This week two major international companies, airline British Airways and hotel giant Marriott International made headlines for suffering data breaches.
The companies face £183 million ($228 million) and £99 million ($123 million) fines respectively for data breaches that infringed new requirements set out by the EU’s General Data Protection Legislation (GDPR). Both penalties, issued by the UK’s Information Commissioner’s Office, are over 200 times more than the previous highest fine imposed. These incidents serve as a stark indication of the severity of the new GDPR regime.
British Airways fined £183M ($228M) for 2018 website hack
It was first disclosed in September 2018 that British Airways had suffered a security breach in which users of the BA website and app were diverted to a fraudulent site. Through this fake site, attackers harvested the details of over 500,000 customers. According to the ICO, obtained information included names, addresses, login and travel booking details, and credit card details. The cyberattack was believed to be the work of Magecart, a threat group which has been active since 2015. Attacks usually involve injecting card-skimming scripts into vulnerable e-commerce domains for the purpose of stealing credit card and personal information. Other victims of the Magecart group have included Ticketmaster, Feedify and broadcaster ABS-CBN.
Following an extensive investigation into the incident, the ICO said that “poor security arrangements” at the company led to the breach and issued a notice of its intention to fine BA £183.39M for infringements of the General Data Protection Regulation (GDPR).
“People’s personal data is just that – personal. When an organization fails to protect it from loss, damage or theft it is more than an inconvenience. That’s why the law is clear – when you are entrusted with personal data you must look after it. Those that don’t will face scrutiny…to check they have taken appropriate steps to protect fundamental privacy rights.”
– Elizabeth Denham, Information Commissioner
BA will now have 28 days to appeal this penalty. This fine has broken records and illustrates just how harsh the new GDPR legislation is likely to be going forward.
Marriott International fined £99M ($123M) for Starwood data breach
Just two days after the British Airways announcement, the ICO proved that fines of this magnitude would continue under the GDPR’s new regime by issuing a £99 million ($123 million) fine to hotel giant Marriott for a data breach that exposed the personal information of up to 383 million guests.
Marriott revealed last year that the central reservation database of Starwood hotel group (which it had acquired in 2016) had been hacked, exposing sensitive guest data including five million unencrypted passport numbers and eight million credit card records. The breach dated back to 2014 but authorities only discovered it in November 2018.
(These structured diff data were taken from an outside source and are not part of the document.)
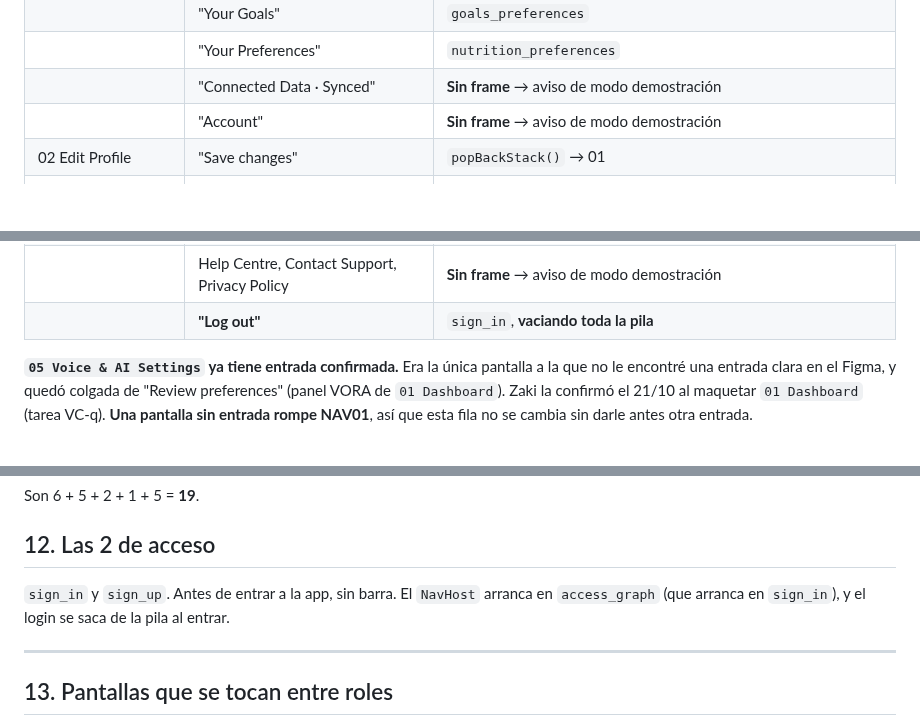
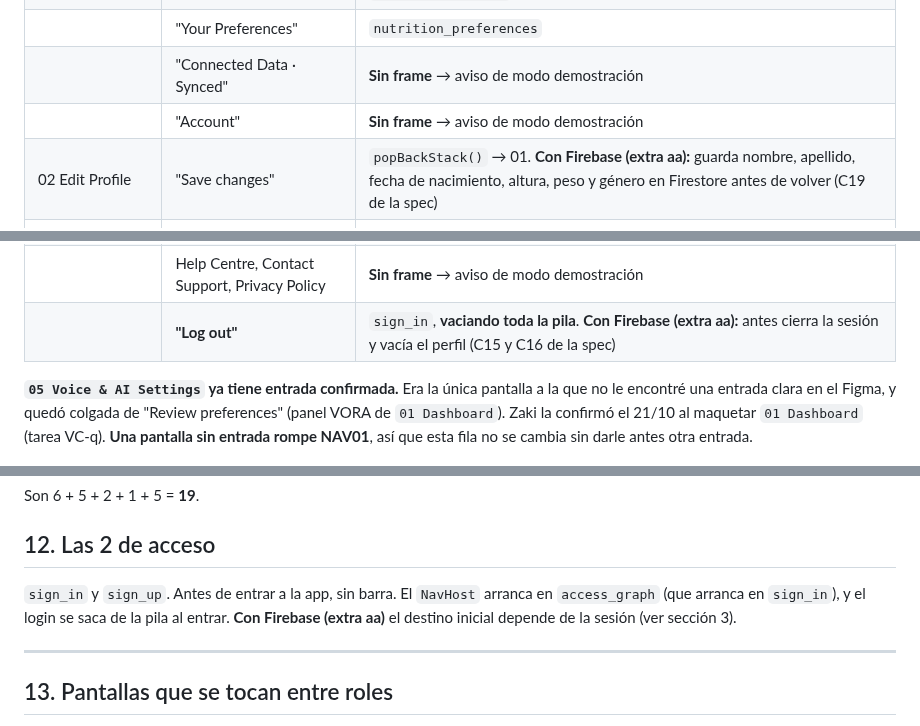
Before and after one commit to sofiaandreaolguin/parcial-tp3, a Markdown page: specs/PANTALLAS.md, 3 parts joined by grey strips. Rendered like a GitHub page; blank space fills up the shorter version.

```diff
--- a/specs/PANTALLAS.md
+++ b/specs/PANTALLAS.md
@@ -370,7 +370,7 @@ Leído de los frames el 18/10. Lo que dice *a confirmar* es lectura mía del dib
 | | "Your Preferences" | `nutrition_preferences` |
 | | "Connected Data · Synced" | **Sin frame** → aviso de modo demostración |
 | | "Account" | **Sin frame** → aviso de modo demostración |
-| 02 Edit Profile | "Save changes" | `popBackStack()` → 01 |
+| 02 Edit Profile | "Save changes" | `popBackStack()` → 01. **Con Firebase (extra aa):** guarda nombre, apellido, fecha de nacimiento, altura, peso y género en Firestore antes de volver (C19 de la spec) |
 | | **"Change photo"** | Aviso de modo demostración. **No abre la cámara ni la galería** (NAV05) |
 | 03 Goals & Preferences | "Save preferences" | `popBackStack()` |
 | 04 Nutrition Preferences | "Save preferences" | `popBackStack()` |
@@ -382,7 +382,7 @@ Leído de los frames el 18/10. Lo que dice *a confirmar* es lectura mía del dib
 | | "Health & Activity" | **Sin frame** → aviso de modo demostración |
 | | **"Permissions & Data Controls"** | Aviso de modo demostración. **No abre los ajustes del sistema ni pide permisos** (NAV05) |
 | | Help Centre, Contact Support, Privacy Policy | **Sin frame** → aviso de modo demostración |
-| | **"Log out"** | `sign_in`, **vaciando toda la pila** |
+| | **"Log out"** | `sign_in`, **vaciando toda la pila**. **Con Firebase (extra aa):** antes cierra la sesión y vacía el perfil (C15 y C16 de la spec) |
 
 **`05 Voice & AI Settings` ya tiene entrada confirmada.** Era la única pantalla a la que no le encontré una entrada clara en el Figma, y quedó colgada de "Review preferences" (panel VORA de `01 Dashboard`). Zaki la confirmó el 21/10 al maquetar `01 Dashboard` (tarea VC-q). **Una pantalla sin entrada rompe NAV01**, así que esta fila no se cambia sin darle antes otra entrada.
 
@@ -431,7 +431,7 @@ Son 6 + 5 + 2 + 1 + 5 = **19**.
 
 ## 12. Las 2 de acceso
 
-`sign_in` y `sign_up`. Antes de entrar a la app, sin barra. El `NavHost` arranca en `access_graph` (que arranca en `sign_in`), y el login se saca de la pila al entrar.
+`sign_in` y `sign_up`. Antes de entrar a la app, sin barra. El `NavHost` arranca en `access_graph` (que arranca en `sign_in`), y el login se saca de la pila al entrar. **Con Firebase (extra aa)** el destino inicial depende de la sesión (ver sección 3).
 
 ---
 
```
Also changed, not shown: other parts of specs/PANTALLAS.md (+10 -10 lines), specs/CONTEXTO.md (+1 -1 lines).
In a statement, Information Commissioner Elizabeth Denham addressed the new standards that must be met by organizations under the GDPR:
“The GDPR makes it clear that organizations must be accountable for the personal data they hold…Personal data has a real value so organizations have a legal duty to ensure its security, just like they would do with any other asset…we will not hesitate to take strong action when necessary to protect the rights of the public.”
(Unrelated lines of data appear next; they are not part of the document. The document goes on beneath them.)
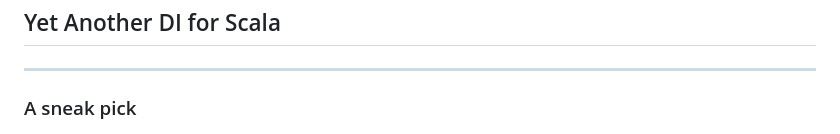
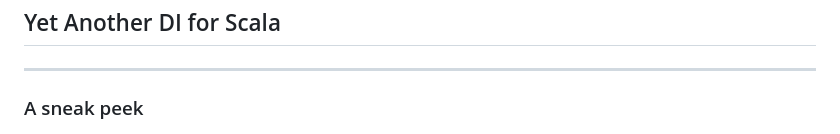
Before and after one commit to jtonic/yadi4s, a Markdown page: presentation/yadi4s.md, the part around the change. Drawn GitHub-style.

Commit message:
Fix a typo

```diff
--- a/presentation/yadi4s.md
+++ b/presentation/yadi4s.md
@@ -10,7 +10,7 @@
 
 ----
 
-### A sneak pick
+### A sneak peek
 
 ![refined_type](./assets/refined_type.png)
 
```
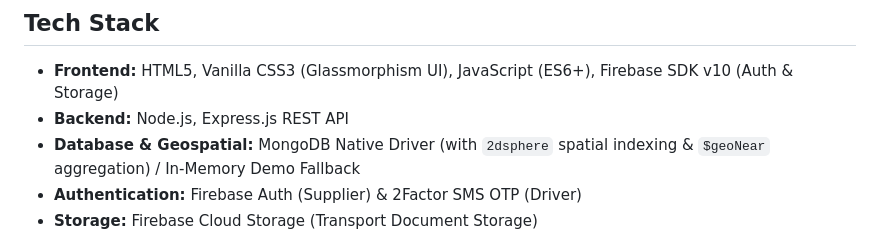
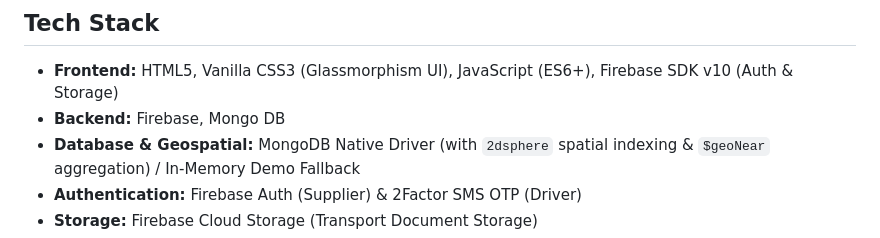
Before and after one commit to 0MadGaming0/Kraft_night_2026, a Markdown page: submissions/team-Allan/README.md, the part around the change. Drawn GitHub-style.

Commit message:
Update tech stack in submission README

```diff
--- a/submissions/team-Allan/README.md
+++ b/submissions/team-Allan/README.md
@@ -15,7 +15,7 @@ Load n Go bridges the gap between suppliers and truck drivers by offering intell
 
 ## Tech Stack
 * **Frontend:** HTML5, Vanilla CSS3 (Glassmorphism UI), JavaScript (ES6+), Firebase SDK v10 (Auth & Storage)
-* **Backend:** Node.js, Express.js REST API
+* **Backend:** Firebase, Mongo DB
 * **Database & Geospatial:** MongoDB Native Driver (with `2dsphere` spatial indexing & `$geoNear` aggregation) / In-Memory Demo Fallback
 * **Authentication:** Firebase Auth (Supplier) & 2Factor SMS OTP (Driver)
 * **Storage:** Firebase Cloud Storage (Transport Document Storage)
```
Like British Airways, Marriott will have the chance to appeal these findings and the proposed penalty – once again a record-breaking amount issued under the GDPR’s new legislation.
Finally feeling GDPR’s impact
Officially introduced in May 2018, we are only now seeing the real impact of the EU’s GDPR. The BA penalty was the first to go public since new rules made it mandatory to report data security breaches. The Marriott announcement following just days after. These fines of £183.39M and £99.2M will be the largest ever issued by the ICO. These penalties are 202 and 367 times as high as the previous record; £500,000 ($624,000) imposed on Facebook for its role in the Cambridge Analytica scandal. The Facebook incident affected as many as 87 million users.
Uber, Carphone Warehouse, Equifax, and TalkTalk have also had to pay over £400,000 ($500,000) each for similar incidents in recent years. However, GDPR now allows this maximum penalty to increase to 4% of annual turnover. Given that BA’s record fine only amounts to 1.5% of its worldwide turnover. These developments highlight the severity for companies who fail to take proper security measures around customer’s personal data.
Worried about your data security under this new regime? Corrata is GDPR-compliant by design. To find out more, visit corrata.com or email firstname.lastname@example.org.